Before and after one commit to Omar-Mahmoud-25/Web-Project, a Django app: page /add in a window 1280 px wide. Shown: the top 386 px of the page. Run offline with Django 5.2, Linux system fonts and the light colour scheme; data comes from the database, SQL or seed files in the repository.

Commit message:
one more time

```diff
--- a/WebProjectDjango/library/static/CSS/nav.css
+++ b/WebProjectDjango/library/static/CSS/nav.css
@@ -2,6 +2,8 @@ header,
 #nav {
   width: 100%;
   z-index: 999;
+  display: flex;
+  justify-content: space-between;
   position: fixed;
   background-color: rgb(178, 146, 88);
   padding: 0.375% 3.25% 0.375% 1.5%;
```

* * *

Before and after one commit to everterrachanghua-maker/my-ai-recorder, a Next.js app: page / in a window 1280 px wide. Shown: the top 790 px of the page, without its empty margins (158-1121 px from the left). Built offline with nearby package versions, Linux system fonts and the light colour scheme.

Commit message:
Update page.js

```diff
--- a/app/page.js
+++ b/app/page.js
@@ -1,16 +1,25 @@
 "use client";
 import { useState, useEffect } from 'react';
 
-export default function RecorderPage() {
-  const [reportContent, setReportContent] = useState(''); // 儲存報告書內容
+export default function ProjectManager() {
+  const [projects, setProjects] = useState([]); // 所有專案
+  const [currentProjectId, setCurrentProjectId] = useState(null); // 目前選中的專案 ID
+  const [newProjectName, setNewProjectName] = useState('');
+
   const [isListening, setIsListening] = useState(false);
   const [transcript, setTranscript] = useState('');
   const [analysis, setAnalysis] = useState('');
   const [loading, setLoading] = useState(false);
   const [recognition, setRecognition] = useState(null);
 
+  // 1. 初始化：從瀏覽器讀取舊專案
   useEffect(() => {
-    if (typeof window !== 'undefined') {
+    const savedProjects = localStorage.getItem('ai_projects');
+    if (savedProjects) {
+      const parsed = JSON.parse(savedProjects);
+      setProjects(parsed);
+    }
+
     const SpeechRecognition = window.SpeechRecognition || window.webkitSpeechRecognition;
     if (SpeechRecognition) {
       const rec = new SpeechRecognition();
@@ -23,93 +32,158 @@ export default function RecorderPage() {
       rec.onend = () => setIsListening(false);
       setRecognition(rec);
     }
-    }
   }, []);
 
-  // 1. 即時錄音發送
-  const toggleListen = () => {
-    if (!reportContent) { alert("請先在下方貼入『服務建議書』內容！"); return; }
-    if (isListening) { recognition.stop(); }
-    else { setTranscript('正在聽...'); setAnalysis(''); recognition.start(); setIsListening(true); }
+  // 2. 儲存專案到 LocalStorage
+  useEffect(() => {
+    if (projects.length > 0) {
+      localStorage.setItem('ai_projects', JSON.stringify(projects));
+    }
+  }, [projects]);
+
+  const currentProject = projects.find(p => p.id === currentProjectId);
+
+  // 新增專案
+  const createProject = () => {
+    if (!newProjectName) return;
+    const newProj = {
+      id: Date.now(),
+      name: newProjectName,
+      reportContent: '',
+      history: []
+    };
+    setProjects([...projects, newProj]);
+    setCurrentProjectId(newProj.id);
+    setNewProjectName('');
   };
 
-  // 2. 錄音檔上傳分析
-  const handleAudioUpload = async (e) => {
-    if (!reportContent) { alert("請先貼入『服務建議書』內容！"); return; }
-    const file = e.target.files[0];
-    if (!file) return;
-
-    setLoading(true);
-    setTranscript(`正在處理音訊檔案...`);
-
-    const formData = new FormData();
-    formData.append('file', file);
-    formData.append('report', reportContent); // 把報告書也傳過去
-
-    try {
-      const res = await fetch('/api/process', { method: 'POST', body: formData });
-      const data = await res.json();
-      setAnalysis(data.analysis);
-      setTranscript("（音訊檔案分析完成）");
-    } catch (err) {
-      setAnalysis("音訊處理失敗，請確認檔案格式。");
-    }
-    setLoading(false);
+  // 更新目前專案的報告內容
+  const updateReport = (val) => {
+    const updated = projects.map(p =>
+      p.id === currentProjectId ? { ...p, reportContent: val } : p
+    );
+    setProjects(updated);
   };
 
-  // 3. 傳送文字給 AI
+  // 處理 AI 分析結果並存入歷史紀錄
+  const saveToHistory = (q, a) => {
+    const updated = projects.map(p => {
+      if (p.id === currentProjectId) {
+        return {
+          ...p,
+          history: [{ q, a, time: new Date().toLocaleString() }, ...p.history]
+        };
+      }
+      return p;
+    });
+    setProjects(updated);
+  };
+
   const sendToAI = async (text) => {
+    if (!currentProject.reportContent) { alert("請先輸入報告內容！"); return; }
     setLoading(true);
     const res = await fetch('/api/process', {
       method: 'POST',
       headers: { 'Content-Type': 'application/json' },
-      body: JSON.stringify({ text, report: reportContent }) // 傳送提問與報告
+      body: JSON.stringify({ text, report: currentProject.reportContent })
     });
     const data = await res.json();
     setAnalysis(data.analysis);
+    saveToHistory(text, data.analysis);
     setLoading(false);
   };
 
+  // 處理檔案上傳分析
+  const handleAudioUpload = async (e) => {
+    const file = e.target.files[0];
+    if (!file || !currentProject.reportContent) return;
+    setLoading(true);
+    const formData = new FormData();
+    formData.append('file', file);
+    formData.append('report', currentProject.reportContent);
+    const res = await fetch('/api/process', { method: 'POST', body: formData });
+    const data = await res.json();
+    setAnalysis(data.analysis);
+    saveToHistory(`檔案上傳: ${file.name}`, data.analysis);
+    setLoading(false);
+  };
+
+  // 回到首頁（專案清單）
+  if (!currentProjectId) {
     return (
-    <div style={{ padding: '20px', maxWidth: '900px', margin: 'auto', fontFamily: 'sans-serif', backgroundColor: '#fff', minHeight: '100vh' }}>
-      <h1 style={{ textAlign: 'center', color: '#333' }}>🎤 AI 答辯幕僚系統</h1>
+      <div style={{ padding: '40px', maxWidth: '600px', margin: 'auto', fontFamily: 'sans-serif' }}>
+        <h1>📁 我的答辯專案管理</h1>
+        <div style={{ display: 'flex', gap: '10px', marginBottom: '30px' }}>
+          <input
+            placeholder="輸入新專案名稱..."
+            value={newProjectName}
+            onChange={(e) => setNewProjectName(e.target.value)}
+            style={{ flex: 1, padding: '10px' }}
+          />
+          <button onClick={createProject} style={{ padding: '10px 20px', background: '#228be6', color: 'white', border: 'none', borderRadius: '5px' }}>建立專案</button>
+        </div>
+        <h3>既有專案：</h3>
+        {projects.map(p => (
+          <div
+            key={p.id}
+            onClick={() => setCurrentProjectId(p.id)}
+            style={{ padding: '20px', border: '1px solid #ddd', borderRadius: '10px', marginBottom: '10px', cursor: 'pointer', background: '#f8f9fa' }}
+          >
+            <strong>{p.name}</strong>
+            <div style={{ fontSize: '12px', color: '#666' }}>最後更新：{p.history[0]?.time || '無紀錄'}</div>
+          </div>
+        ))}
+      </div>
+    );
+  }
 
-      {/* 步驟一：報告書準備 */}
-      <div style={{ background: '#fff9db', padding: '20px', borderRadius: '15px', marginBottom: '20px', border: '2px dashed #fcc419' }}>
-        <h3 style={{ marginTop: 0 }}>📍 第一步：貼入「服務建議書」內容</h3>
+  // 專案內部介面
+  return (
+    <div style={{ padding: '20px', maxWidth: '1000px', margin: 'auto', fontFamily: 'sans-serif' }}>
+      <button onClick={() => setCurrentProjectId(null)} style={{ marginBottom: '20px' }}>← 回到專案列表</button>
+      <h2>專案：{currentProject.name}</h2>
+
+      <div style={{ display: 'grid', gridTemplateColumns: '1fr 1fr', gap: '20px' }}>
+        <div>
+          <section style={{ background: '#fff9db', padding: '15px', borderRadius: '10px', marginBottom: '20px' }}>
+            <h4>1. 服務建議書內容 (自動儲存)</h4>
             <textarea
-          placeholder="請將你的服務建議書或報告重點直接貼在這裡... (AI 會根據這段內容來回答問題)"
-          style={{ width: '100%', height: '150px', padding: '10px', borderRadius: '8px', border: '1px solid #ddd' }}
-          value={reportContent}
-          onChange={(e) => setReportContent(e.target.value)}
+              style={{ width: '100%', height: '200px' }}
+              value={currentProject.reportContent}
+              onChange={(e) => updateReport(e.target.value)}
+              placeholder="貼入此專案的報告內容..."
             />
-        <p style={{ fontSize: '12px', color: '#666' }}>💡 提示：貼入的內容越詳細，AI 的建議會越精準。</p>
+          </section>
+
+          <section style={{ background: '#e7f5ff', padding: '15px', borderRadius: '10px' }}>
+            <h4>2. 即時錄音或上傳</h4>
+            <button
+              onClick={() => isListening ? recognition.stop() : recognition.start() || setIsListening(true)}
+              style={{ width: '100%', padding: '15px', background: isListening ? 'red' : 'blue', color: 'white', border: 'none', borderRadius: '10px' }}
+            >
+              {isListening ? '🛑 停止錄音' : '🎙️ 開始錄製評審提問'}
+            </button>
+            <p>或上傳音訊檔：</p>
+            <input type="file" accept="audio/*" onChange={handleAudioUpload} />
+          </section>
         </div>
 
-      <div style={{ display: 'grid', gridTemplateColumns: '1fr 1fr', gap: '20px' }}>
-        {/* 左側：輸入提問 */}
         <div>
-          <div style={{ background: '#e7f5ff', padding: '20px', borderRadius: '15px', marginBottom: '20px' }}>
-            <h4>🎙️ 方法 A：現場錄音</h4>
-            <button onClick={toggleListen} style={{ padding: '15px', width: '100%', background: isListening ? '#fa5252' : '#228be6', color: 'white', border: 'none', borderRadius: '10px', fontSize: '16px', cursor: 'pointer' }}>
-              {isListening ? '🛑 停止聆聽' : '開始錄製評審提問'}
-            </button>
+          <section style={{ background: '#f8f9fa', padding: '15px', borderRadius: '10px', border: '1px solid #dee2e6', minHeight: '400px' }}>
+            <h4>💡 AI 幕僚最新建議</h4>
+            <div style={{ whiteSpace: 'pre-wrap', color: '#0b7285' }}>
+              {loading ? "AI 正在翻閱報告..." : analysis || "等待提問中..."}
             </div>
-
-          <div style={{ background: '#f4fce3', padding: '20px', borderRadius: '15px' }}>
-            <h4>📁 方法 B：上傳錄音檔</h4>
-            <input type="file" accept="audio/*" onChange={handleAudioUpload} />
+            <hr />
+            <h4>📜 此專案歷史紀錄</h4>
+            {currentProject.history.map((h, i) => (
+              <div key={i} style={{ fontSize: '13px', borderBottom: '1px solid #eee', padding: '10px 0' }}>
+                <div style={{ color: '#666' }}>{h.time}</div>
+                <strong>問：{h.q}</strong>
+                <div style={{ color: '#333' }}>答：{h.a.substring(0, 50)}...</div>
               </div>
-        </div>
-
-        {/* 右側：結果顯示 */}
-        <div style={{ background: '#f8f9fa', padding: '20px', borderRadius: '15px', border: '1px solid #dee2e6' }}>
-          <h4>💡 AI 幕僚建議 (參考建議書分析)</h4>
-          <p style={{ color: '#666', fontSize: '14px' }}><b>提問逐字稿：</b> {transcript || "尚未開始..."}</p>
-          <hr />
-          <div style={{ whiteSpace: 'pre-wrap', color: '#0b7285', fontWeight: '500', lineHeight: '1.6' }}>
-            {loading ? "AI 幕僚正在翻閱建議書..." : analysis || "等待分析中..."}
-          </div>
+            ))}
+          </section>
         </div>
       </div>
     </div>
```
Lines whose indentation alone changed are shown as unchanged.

§ **Work instructions**
Going back to the entries above, set down exactly the lines that begin at the one with "Before and after one commit to Omar-Mahmoud-25/Web-Project, a" and end at the one with "one more time", both included, and nothing else.

§ **Output of the exercise**
Before and after one commit to Omar-Mahmoud-25/Web-Project, a Django app: page /add in a window 1280 px wide. Shown: the top 386 px of the page. Run offline with Django 5.2, Linux system fonts and the light colour scheme; data comes from the database, SQL or seed files in the repository.

Commit message:
one more time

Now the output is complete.